1911 Encyclopædia Britannica/Cornelia
|←Corneille, Thomas||1911 Encyclopædia Britannica, Volume 7
|See also Cornelia Africana on Wikipedia; and our 1911 Encyclopædia Britannica disclaimer.|
CORNELIA (2nd cent. B.C.), daughter of Scipio Africanus the Elder, mother of the Gracchi and of Sempronia, the wife of Scipio Africanus the Younger. On the death of her husband, refusing numerous offers of marriage, she devoted herself to the education of her twelve children. She was so devoted to her sons Tiberius and Gaius that it was even asserted that she was concerned in the death of her son-in-law Scipio, who by his achievements had eclipsed the fame of the Gracchi, and was said to have approved of the murder of Tiberius. When asked to show her jewels she presented her sons, and on her death a statue was erected to her memory inscribed, “Cornelia, the mother of the Gracchi.” After the murder of her second son Gaius she retired to Misenum, where she devoted herself to Greek and Latin literature, and to the society of men of letters. She was a highly educated woman, and her letters were celebrated for their beauty of style. The genuineness of the two fragments of a letter from her to her son Gaius, printed in some editions of Cornelius Nepos, is disputed.

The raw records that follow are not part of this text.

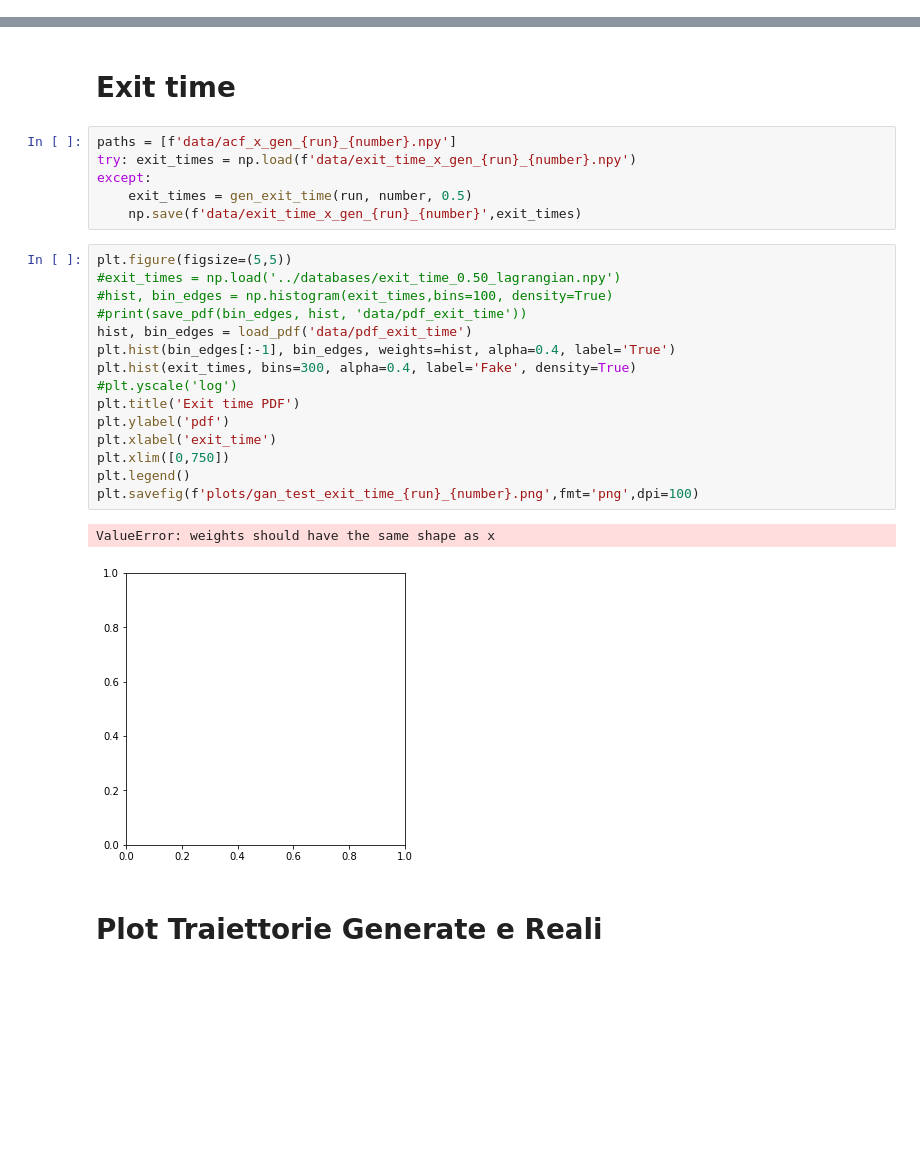
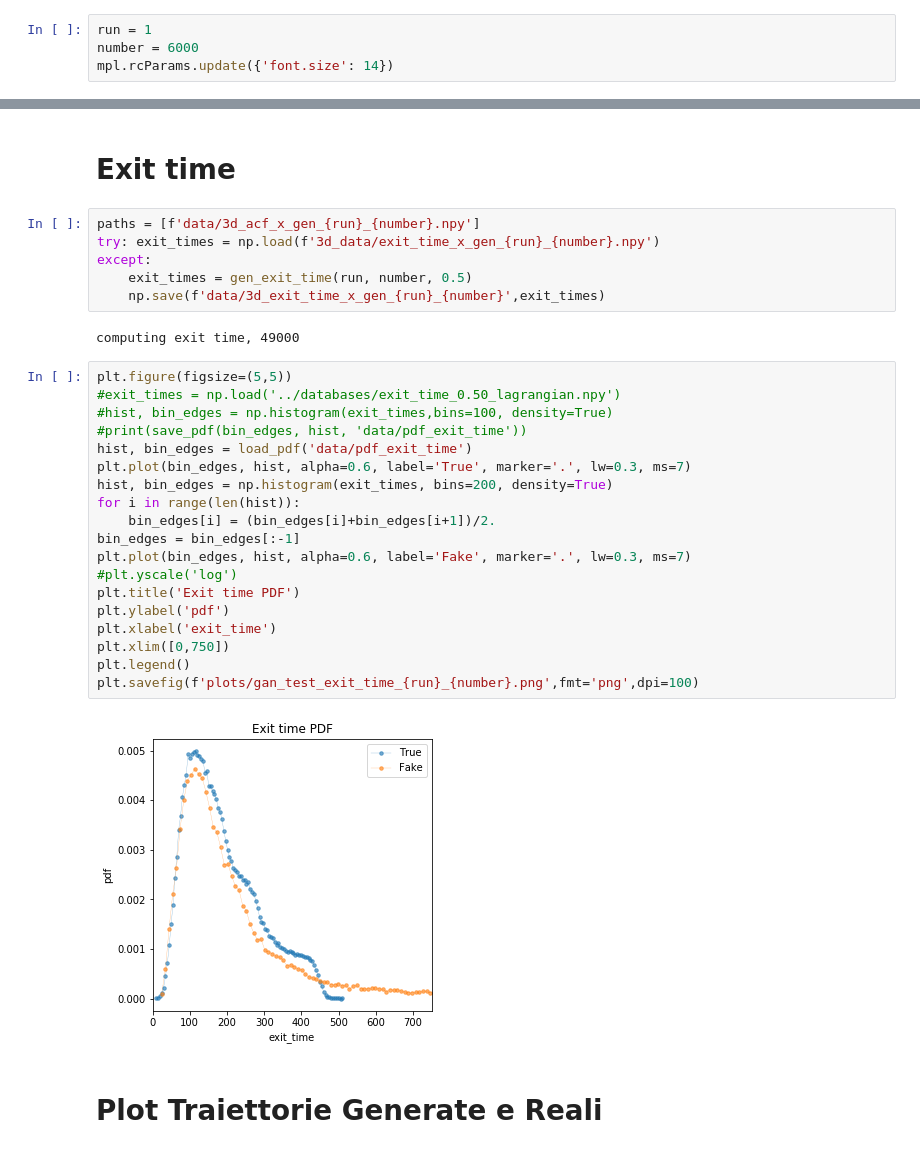
Before and after one commit to scarpma/lagrangian, a Jupyter notebook: gan_test_3D.ipynb, the cells around one changed output, grey strips where cells are left out. Drawn from its saved outputs; the diff is of its cells as text; blank space fills up the shorter version.

```diff
--- a/gan_test_3D.ipynb
+++ b/gan_test_3D.ipynb
@@ -11,3 +5,7 @@ number = 9999
+# %%
+run = 1
+number = 6000
+mpl.rcParams.update({'font.size': 14})
 # %%
 path = f'/scratch/scarpolini/lagrangian/wgangp3/runs/{run}/{number}_gen.h5'
 gen = load_model(path)
@@ -197,29 +201,34 @@ plt.show()
 # %% [markdown]
 # Exit time
 # %%
-paths = [f'data/acf_x_gen_{run}_{number}.npy']
-try: exit_times = np.load(f'data/exit_time_x_gen_{run}_{number}.npy')
+paths = [f'data/3d_acf_x_gen_{run}_{number}.npy']
+try: exit_times = np.load(f'3d_data/exit_time_x_gen_{run}_{number}.npy')
 except:
     exit_times = gen_exit_time(run, number, 0.5)
-    np.save(f'data/exit_time_x_gen_{run}_{number}',exit_times)
+    np.save(f'data/3d_exit_time_x_gen_{run}_{number}',exit_times)
+# %% [output]
+computing exit time, 49000
 # %%
 plt.figure(figsize=(5,5))
 #exit_times = np.load('../databases/exit_time_0.50_lagrangian.npy')
 #hist, bin_edges = np.histogram(exit_times,bins=100, density=True)
 #print(save_pdf(bin_edges, hist, 'data/pdf_exit_time'))
 hist, bin_edges = load_pdf('data/pdf_exit_time')
-plt.hist(bin_edges[:-1], bin_edges, weights=hist, alpha=0.4, label='True')
-plt.hist(exit_times, bins=300, alpha=0.4, label='Fake', density=True)
+plt.plot(bin_edges, hist, alpha=0.6, label='True', marker='.', lw=0.3, ms=7)
+hist, bin_edges = np.histogram(exit_times, bins=200, density=True)
+for i in range(len(hist)):
+    bin_edges[i] = (bin_edges[i]+bin_edges[i+1])/2.
+bin_edges = bin_edges[:-1]
+plt.plot(bin_edges, hist, alpha=0.6, label='Fake', marker='.', lw=0.3, ms=7)
 #plt.yscale('log')
 plt.title('Exit time PDF')
 plt.ylabel('pdf')
 plt.xlabel('exit_time')
 plt.xlim([0,750])
 plt.legend()
 plt.savefig(f'plots/gan_test_exit_time_{run}_{number}.png',fmt='png',dpi=100)
 # %% [output]
-ValueError: weights should have the same shape as x
-[figure, old version]
+[figure, new version]
 # %% [markdown]
 # Plot Traiettorie Generate e Reali
 # %%
```
Also changed, not shown: parts of 9 cells of this notebook, 28 other files.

See L. Mercklin, De Corneliae vita (1844), of no great value; J. Sörgel, Cornelia, die Mutter der Gracchen (1868), a short popular sketch.